A minority of the apps required a subscription, though this did not mean that they had a particularly high quantity of information, as there were free apps with equal number of features. On the other hand, the reminder feature enables the apps’ users to set the administration time of medications, when to check their blood glucose level, when to take medications, or when to have meals, which might help to improve adherence and prevent episodes of hypoglycemia (18). Practically it may be also useful that the reminder also includes when to visit physicians; for example, once in every 3 months or as often as instructed by the physicians. This simple reminder potentially benefit patients especially elderly who are tend to be forgetful or do not aware of their diabetes conditions. Regular medical follow-ups could ensure patients’ health conditions are under control (1).

Diabetes self-management education is one of the fundamental elements of a comprehensive treatment plan in patients, which ultimately aim to have a positive impact on clinical outcomes. Notably, only three of the reviewed apps had an incorporated educational tool. The majority of reviewed apps did not include this element probably due to the lack of use of clinical guidelines and involvement of health-care teams in preparing patient-oriented health-care apps.
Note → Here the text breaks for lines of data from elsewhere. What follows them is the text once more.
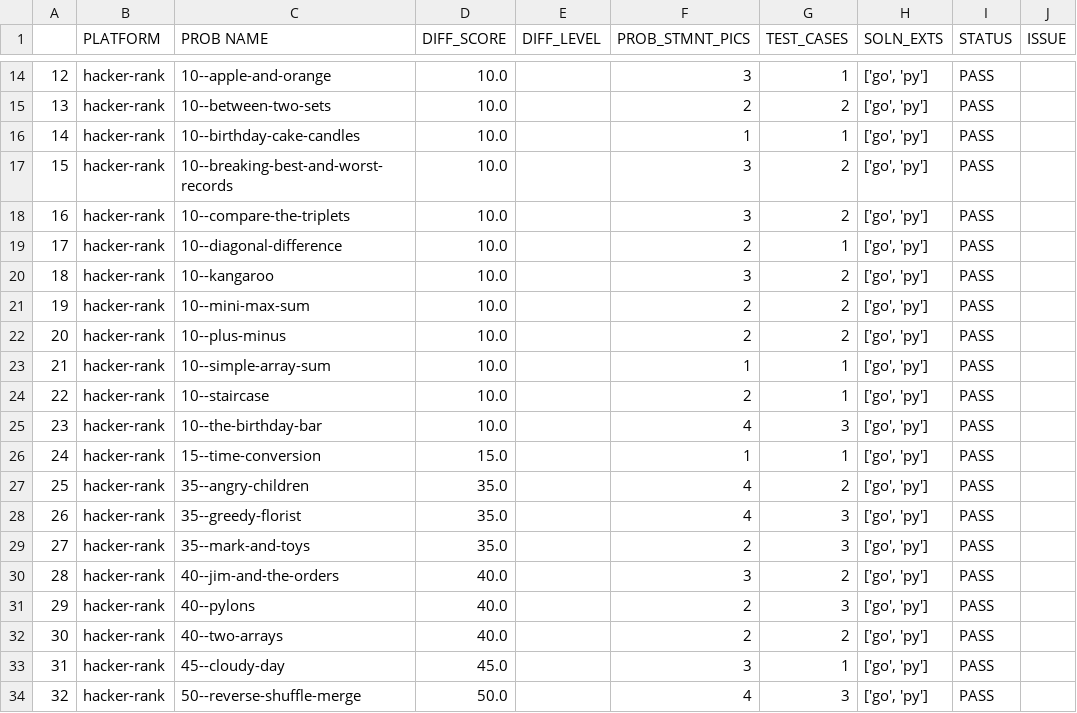
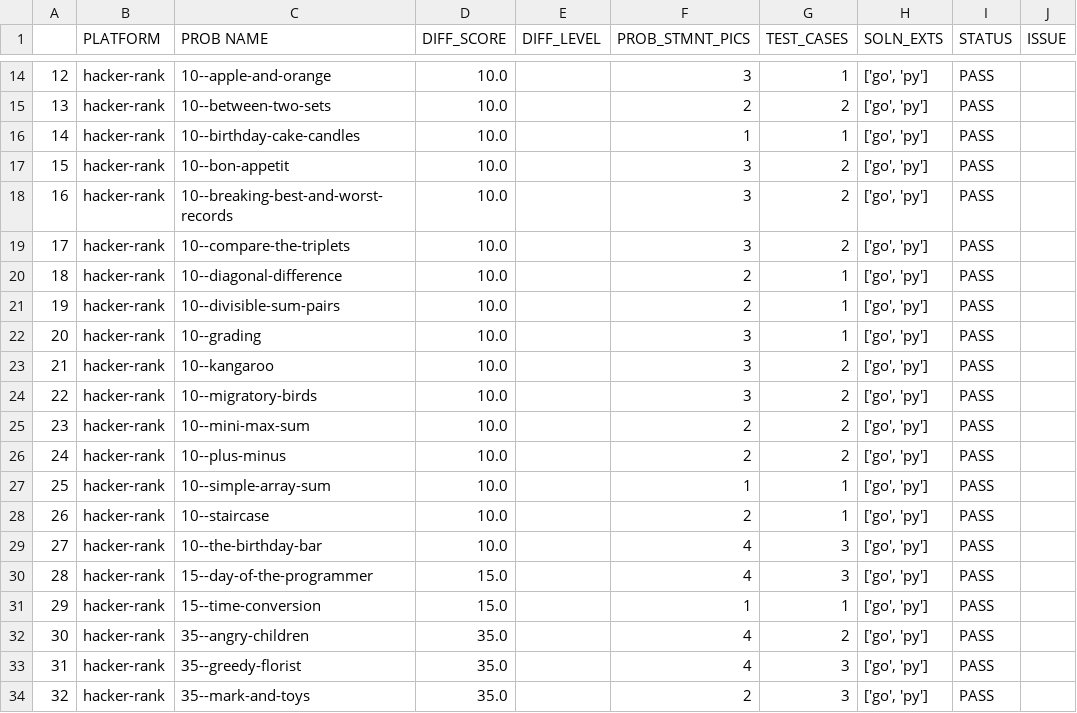
Before and after one commit to rrkas/dsa-practice-2026, a CSV file: status.csv, drawn as a sheet; only a part is shown, gaps mark what is left out; the shorter side is filled out with more unchanged rows; addresses are those after the commit; the diff names each change by its address in the sheet, - before the commit and + after, or states it on an @@ line.

```diff
--- a/status.csv
+++ b/status.csv
+row 17: 15 | hacker-rank | 10--bon-appetit | 10.0 |  | 3 | 2 | ['go', 'py'] | PASS
@@ column A renumbered from row 18 down @@
+row 21: 19 | hacker-rank | 10--divisible-sum-pairs | 10.0 |  | 2 | 1 | ['go', 'py'] | PASS
+row 22: 20 | hacker-rank | 10--grading | 10.0 |  | 3 | 1 | ['go', 'py'] | PASS
+row 24: 22 | hacker-rank | 10--migratory-birds | 10.0 |  | 3 | 2 | ['go', 'py'] | PASS
+row 30: 28 | hacker-rank | 15--day-of-the-programmer | 15.0 |  | 4 | 3 | ['go', 'py'] | PASS
```
Also changed, not shown: 36 other files.
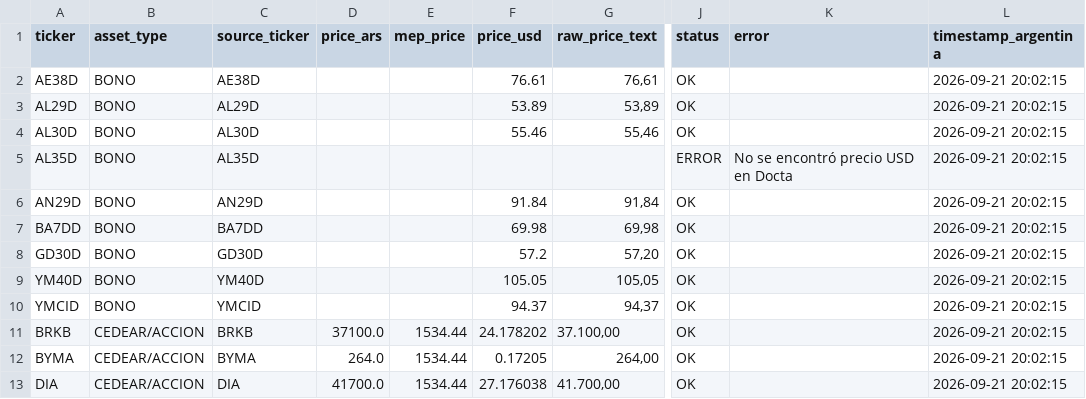
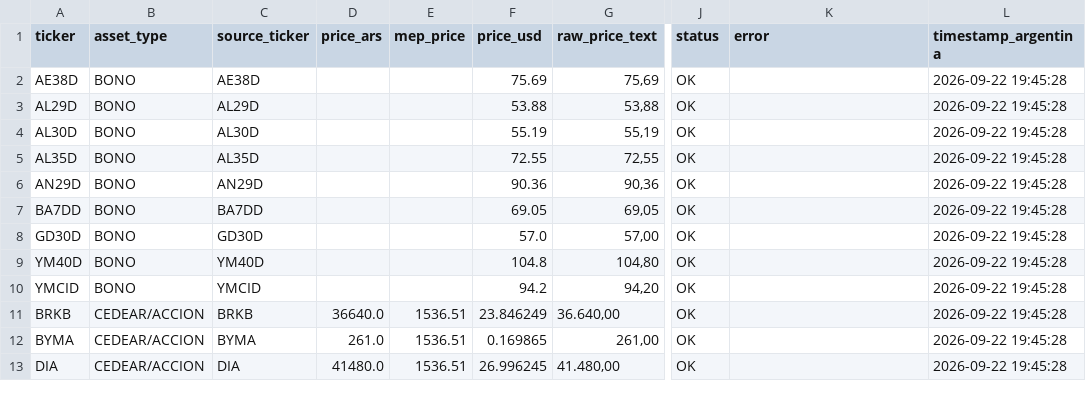
Before and after one commit to Decas/precio_activos, a CSV file: closing_prices.csv, drawn as a sheet; only a part is shown, gaps mark what is left out; the diff covers the shown part only; the diff names each change by its address in the sheet, - before the commit and + after, or states it on an @@ line.

```diff
--- a/closing_prices.csv
+++ b/closing_prices.csv
-F2 (price_usd): 76.61
+F2 (price_usd): 75.69
-G2 (raw_price_text): 76,61
+G2 (raw_price_text): 75,69
-L2:L13 (timestamp_argentina): 2026-09-21 20:02:15
+L2:L13 (timestamp_argentina): 2026-09-22 19:45:28
-F3 (price_usd): 53.89
+F3 (price_usd): 53.88
-G3 (raw_price_text): 53,89
+G3 (raw_price_text): 53,88
-F4 (price_usd): 55.46
+F4 (price_usd): 55.19
-G4 (raw_price_text): 55,46
+G4 (raw_price_text): 55,19
-F5 (price_usd): (empty)
+F5 (price_usd): 72.55
-G5 (raw_price_text): (empty)
+G5 (raw_price_text): 72,55
-J5 (status): ERROR
+J5 (status): OK
-K5 (error): No se encontró precio USD en Docta
+K5 (error): (empty)
-F6 (price_usd): 91.84
+F6 (price_usd): 90.36
-G6 (raw_price_text): 91,84
+G6 (raw_price_text): 90,36
-F7 (price_usd): 69.98
+F7 (price_usd): 69.05
-G7 (raw_price_text): 69,98
+G7 (raw_price_text): 69,05
-F8 (price_usd): 57.2
+F8 (price_usd): 57.0
-G8 (raw_price_text): 57,20
+G8 (raw_price_text): 57,00
-F9 (price_usd): 105.05
+F9 (price_usd): 104.8
-G9 (raw_price_text): 105,05
+G9 (raw_price_text): 104,80
-F10 (price_usd): 94.37
+F10 (price_usd): 94.2
-G10 (raw_price_text): 94,37
+G10 (raw_price_text): 94,20
-D11 (price_ars): 37100.0
+D11 (price_ars): 36640.0
-E11:E13 (mep_price): 1534.44
+E11:E13 (mep_price): 1536.51
-F11 (price_usd): 24.178202
+F11 (price_usd): 23.846249
-G11 (raw_price_text): 37.100,00
+G11 (raw_price_text): 36.640,00
-D12 (price_ars): 264.0
+D12 (price_ars): 261.0
-F12 (price_usd): 0.17205
+F12 (price_usd): 0.169865
-G12 (raw_price_text): 264,00
+G12 (raw_price_text): 261,00
-D13 (price_ars): 41700.0
+D13 (price_ars): 41480.0
-F13 (price_usd): 27.176038
+F13 (price_usd): 26.996245
-G13 (raw_price_text): 41.700,00
+G13 (raw_price_text): 41.480,00
```
Also changed, not shown: 70 edited cells elsewhere in this file.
To achieve the goals of medical treatment, there is a distinct need to include an educational component as it helps to increase awareness of the importance of adherence and good practices (8). According to the American Association of Diabetes Educators, there are seven key areas to focus on to help patients to manage their diabetes (1), including healthy eating, being active, glucose level monitoring, compliance with medication, cardiovascular risk reduction, and coping with stress. With the development of information technology such as mobile apps, strategies for managing glucose level and other metabolic parameters have become convenient and simple (11). Diabetes mobile apps helps patients to set their goals based on the seven proven diabetes management approaches, thus improving the self-management of diabetes in patients (19). In addition, the main foundation in empowering diabetic patients to effectively manage their diabetes condition is by implementing diabetes self-management education (3). Through the education, patients gain knowledge and skills required to self-manage their diabetes (20). This includes healthy eating and diabetes complication risk reduction behaviors. Recommendations on healthy diet plan for diabetic patients help to improve patients’ nutritional choice, caloric intake, and thus assisting patients’ body weight management and glycemic control. Recently, programs using mobile phone and video gaming have shown to change health behaviors of diabetic patients by providing them with the information on self-care including healthy choice of food and physical activities (21, 22). Therefore, in the aim of training patients with diabetes to self-manage, which could be assisted by the mobile apps, the newly developed digital tools should be comprehensive, incorporating all the abovementioned features. Nonetheless, diabetes self-management with the intervention of smartphones is limited to those patients who are equipped with such a device and who are technology literate. Thus, this could be a major limitation for diabetes self-management among the older patients (23).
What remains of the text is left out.